We report the photoelectrochemical performance of Si-doped ZnO nanorods (NRs) synthesized via two step sol–gel and hydrothermal technique. In the X-ray diffraction patterns the prominent (002) peak confirms the hexagonal wurtzite phase for all samples. In addition to this, the Field Emission Scanning Electron Microscopy images also confirm the hexagonal shape of the NRs with the inclusion of this group IV dopant. The absorption spectra clearly indicates the increase in absorbance in the visible region after doping Si as compared with the undoped ZnO NRs. Bandgap tuning has been noted to be possible after doping. With the insertion of Si4+ ion into the ZnO matrix, the oxygen defects acting as recombination centers are reduced, as observed from the photoluminescence (PL) spectrum. We obtain a photocurrent density of 1.101 mA cm−2 values (approximately 4.5 times higher than the ZnO sample) at + 0.438 V in presence of 0.1 M NaOH electrolyte solution under visible light illumination (AM 1.5G) for the 8% Si-doped ZnO NRs sample. We attribute this enhancement to the reduction in recombination centers causing suppression of electron–hole recombination due to the reduced oxygen defects as observed in the PL spectrum. The enhanced absorption along with higher surface area of the NRs also promoted the increase in photocurrent value for this Si doped sample. The stability tests conceived that the doped ZnO NRs samples can better behave as a promising photoelectrode material for further generation of clean green energy.
The authors acknowledge the Department of Science and Technology (DST) for the project with Grant Number SR/FTP/PS-184/2012, SERB vide Dy. No. SERB/F/5439/2013-14 dated 25.11.2013 and Faculty Research Scheme-FRS (54)/2103-2014/APH. The authors would also like to thank the Ministry of Human Resource and Development project under the Scheme-Establishment of Centre of Excellence for Training and Research in Frontier Areas of Science and Technology (FAST) in Renewable Energy vide letter F. No. 5-5/2014-TS.VII dated 04.09.2014. The authors would like to thank Indian Institute of Technology (Indian School of Mines), Dhanbad, India for providing research fellowship and Central Research Facility (CRF) respectively. We are also thankful to Dr. K. Asokan, Scientist F, Materials Science Division, Inter University Accelerator Centre, New Delhi for his support in carrying out the Hall measurements. One of the authors M.C. would like to acknowledge Indo-US Science and Technology Forum (IUSSTF) for providing international Bhaskara Advanced Solar Energy (BASE-2016) fellowship.

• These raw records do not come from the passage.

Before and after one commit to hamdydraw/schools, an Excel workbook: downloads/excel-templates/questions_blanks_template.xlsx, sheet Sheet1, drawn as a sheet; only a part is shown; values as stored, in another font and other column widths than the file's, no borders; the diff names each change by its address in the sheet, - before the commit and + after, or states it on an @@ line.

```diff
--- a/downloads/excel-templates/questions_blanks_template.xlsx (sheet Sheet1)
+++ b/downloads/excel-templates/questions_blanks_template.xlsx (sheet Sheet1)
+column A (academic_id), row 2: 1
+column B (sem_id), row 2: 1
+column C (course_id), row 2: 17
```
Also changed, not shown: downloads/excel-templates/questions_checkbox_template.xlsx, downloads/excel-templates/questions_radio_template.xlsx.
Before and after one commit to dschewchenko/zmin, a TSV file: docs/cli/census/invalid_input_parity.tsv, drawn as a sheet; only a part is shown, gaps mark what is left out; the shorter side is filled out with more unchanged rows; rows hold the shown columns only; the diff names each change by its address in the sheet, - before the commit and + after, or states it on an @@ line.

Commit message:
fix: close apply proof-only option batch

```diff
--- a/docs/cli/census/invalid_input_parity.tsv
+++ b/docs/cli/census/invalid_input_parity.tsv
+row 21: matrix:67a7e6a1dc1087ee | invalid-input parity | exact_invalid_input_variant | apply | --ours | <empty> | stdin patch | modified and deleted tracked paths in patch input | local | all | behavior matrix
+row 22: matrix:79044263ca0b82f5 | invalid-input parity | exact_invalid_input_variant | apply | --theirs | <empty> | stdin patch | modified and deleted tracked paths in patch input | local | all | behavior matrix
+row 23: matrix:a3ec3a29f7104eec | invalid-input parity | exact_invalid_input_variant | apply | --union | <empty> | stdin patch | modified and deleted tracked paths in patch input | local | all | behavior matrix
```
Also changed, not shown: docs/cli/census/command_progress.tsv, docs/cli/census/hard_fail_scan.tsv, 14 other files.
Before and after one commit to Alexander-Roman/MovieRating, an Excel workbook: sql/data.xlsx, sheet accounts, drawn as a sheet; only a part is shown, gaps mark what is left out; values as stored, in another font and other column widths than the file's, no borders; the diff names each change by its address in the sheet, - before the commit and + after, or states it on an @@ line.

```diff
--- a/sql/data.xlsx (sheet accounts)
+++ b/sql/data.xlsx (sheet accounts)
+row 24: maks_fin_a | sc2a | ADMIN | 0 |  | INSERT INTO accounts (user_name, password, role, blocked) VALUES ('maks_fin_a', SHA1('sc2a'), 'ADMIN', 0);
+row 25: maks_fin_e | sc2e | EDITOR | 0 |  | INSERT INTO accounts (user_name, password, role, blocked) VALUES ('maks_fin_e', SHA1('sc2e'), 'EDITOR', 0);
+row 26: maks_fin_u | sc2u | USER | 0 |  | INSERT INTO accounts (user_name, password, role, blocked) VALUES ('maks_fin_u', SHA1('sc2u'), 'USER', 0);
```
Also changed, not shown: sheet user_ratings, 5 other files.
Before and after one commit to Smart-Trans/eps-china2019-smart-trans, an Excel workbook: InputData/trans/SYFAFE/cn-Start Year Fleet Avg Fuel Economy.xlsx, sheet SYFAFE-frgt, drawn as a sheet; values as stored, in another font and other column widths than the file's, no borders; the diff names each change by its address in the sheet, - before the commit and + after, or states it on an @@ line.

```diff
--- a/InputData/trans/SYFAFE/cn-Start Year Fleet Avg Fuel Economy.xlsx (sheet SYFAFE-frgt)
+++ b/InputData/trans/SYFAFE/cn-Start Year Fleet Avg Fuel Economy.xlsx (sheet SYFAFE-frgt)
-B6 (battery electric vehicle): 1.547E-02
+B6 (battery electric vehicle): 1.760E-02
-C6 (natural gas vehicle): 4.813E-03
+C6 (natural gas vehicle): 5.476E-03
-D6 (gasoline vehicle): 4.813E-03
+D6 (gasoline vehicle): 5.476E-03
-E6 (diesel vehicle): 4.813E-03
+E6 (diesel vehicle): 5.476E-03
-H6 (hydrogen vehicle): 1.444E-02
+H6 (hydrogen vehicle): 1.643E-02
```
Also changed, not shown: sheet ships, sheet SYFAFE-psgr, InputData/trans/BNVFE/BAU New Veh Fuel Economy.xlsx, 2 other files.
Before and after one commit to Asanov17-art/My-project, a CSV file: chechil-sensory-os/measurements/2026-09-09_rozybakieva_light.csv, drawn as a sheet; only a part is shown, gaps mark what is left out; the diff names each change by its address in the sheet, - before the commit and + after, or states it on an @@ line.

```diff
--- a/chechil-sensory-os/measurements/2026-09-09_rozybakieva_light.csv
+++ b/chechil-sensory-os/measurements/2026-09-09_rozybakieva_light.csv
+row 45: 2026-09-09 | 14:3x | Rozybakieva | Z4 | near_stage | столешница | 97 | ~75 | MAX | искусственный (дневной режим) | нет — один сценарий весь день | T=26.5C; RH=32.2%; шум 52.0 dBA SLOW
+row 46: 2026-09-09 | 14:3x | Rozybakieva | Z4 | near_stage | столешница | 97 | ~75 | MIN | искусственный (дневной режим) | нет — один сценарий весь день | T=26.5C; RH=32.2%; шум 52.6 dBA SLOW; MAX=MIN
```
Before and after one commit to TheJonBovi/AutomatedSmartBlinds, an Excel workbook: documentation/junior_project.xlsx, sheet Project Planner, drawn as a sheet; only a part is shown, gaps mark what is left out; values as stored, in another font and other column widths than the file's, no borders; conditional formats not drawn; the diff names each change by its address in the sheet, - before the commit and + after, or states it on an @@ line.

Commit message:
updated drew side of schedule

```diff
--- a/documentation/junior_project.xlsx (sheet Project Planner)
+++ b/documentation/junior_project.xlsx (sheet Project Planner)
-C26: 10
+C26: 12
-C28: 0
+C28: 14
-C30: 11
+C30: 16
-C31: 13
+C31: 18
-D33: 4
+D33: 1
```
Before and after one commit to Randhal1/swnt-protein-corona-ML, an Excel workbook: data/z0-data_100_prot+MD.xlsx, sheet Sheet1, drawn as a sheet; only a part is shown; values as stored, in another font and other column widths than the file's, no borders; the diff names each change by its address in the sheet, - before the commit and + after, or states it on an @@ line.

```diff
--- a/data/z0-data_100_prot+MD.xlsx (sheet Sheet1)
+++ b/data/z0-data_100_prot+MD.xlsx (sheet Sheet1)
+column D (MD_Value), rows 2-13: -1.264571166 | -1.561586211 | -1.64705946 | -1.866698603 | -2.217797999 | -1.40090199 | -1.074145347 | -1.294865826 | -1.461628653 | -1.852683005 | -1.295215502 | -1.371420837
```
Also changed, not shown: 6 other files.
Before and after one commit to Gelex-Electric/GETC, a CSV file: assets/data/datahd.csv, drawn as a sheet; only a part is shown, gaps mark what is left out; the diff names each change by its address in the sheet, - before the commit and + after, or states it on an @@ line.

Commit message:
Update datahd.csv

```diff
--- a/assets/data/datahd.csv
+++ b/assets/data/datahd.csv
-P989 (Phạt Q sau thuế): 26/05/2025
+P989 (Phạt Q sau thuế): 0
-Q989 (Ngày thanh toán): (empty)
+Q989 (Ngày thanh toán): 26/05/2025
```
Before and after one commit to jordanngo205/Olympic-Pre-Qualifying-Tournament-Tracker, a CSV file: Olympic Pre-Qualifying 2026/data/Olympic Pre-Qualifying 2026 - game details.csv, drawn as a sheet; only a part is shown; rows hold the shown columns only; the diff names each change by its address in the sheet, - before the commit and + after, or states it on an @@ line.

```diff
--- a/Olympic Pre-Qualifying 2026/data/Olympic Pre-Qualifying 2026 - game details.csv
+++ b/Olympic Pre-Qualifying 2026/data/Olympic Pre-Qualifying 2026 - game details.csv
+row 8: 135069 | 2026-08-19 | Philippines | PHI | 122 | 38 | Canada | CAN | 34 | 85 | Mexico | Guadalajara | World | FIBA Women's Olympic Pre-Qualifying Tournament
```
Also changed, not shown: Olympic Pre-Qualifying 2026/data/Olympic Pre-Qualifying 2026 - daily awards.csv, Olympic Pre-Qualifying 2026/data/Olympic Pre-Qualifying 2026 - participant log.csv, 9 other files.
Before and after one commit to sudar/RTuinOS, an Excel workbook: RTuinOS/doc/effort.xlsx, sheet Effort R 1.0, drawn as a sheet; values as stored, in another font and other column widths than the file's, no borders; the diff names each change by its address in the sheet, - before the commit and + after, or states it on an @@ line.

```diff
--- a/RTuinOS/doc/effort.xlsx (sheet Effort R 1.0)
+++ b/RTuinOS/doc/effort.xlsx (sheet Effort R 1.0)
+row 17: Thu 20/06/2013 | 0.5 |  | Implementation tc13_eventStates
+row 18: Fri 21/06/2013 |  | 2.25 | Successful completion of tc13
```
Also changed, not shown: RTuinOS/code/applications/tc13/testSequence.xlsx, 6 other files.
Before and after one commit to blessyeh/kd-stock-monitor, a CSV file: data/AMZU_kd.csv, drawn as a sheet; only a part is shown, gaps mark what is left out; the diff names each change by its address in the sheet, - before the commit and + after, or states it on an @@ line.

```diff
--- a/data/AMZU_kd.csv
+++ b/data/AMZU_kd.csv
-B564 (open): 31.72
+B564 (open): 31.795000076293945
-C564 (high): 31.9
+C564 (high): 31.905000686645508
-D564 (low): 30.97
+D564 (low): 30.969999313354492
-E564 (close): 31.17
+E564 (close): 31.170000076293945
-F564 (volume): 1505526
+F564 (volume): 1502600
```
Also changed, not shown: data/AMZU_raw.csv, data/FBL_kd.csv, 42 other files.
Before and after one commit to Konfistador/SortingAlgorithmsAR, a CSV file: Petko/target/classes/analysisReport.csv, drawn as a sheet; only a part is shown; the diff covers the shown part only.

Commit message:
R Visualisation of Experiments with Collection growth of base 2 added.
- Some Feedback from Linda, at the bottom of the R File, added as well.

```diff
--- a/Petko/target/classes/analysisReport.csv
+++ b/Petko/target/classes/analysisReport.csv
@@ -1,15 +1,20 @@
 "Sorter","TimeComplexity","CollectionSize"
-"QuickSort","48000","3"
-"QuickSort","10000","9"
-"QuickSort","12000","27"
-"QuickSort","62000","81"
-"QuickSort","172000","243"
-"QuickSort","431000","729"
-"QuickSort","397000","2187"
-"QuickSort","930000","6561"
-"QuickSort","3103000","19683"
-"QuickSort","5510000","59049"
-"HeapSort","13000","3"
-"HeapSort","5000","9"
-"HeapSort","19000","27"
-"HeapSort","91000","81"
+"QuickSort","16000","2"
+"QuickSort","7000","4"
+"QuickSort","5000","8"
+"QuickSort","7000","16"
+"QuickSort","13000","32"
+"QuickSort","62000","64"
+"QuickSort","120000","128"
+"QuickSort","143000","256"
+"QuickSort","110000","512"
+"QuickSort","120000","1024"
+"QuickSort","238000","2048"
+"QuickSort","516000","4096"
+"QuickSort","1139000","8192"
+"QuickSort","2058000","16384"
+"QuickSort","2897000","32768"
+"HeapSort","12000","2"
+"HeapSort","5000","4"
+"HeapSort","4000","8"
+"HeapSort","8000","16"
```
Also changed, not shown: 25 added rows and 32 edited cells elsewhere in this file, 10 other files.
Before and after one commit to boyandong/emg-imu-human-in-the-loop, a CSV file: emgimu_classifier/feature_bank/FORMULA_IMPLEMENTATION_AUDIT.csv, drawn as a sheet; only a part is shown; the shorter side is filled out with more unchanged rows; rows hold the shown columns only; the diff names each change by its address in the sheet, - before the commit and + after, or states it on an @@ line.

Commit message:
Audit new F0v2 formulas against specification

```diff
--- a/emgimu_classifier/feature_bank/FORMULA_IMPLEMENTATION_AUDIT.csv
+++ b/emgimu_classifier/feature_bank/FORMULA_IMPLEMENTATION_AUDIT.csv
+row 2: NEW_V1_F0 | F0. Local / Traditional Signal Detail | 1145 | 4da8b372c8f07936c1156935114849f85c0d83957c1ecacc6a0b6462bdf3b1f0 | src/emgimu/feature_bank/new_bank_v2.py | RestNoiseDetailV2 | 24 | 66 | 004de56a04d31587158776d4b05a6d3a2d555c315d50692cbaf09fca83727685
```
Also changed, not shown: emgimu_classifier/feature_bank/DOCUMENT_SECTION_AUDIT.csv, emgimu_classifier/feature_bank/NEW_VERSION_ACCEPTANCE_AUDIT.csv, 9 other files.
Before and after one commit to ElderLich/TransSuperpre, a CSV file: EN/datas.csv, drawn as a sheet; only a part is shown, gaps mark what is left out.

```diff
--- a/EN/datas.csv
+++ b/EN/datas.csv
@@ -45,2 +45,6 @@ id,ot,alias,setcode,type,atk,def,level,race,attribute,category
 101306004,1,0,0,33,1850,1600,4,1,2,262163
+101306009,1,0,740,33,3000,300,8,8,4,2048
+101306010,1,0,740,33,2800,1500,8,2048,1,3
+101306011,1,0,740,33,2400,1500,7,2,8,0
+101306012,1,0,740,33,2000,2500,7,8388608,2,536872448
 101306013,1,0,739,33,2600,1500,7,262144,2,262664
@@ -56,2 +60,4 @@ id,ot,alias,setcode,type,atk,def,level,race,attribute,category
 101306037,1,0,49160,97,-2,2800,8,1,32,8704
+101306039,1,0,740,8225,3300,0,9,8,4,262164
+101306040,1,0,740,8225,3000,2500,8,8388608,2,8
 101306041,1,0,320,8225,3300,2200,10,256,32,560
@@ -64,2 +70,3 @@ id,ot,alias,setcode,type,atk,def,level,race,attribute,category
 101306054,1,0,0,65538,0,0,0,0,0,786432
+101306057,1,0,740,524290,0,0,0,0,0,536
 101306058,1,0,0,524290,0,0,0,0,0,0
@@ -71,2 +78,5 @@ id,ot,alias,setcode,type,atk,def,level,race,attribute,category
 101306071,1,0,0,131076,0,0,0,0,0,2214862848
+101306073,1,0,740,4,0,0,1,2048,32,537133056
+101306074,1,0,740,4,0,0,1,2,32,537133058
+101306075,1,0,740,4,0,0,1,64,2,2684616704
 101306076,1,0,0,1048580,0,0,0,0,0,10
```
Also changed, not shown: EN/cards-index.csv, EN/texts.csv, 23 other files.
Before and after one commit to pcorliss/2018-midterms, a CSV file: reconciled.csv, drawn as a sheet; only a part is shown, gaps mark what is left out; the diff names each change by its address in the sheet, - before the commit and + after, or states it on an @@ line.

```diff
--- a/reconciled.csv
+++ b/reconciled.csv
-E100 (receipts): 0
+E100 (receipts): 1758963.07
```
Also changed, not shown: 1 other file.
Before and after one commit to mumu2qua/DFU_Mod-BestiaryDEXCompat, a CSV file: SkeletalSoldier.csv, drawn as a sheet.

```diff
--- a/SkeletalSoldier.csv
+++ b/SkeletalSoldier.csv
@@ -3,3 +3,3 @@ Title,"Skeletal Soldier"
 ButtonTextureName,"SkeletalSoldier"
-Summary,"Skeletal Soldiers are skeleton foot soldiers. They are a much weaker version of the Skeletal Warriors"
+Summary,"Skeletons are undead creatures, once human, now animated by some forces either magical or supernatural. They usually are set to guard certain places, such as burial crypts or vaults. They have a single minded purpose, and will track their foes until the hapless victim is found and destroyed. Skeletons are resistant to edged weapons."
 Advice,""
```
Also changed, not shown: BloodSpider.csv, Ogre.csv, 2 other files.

- 27.H. Yuan, J. Mater. Sci. 23, 2075 (2012)Google Scholar
- 31.Y. Yang, S. Niu, D. Han, T. Liu, G. Wang, Y. Li, Adv. Energy Mater. 7, 1 (2017)Google Scholar
- 41.W. Körner, C. Elsässer, Phys. Rev. B 83, 1 (2011)Google Scholar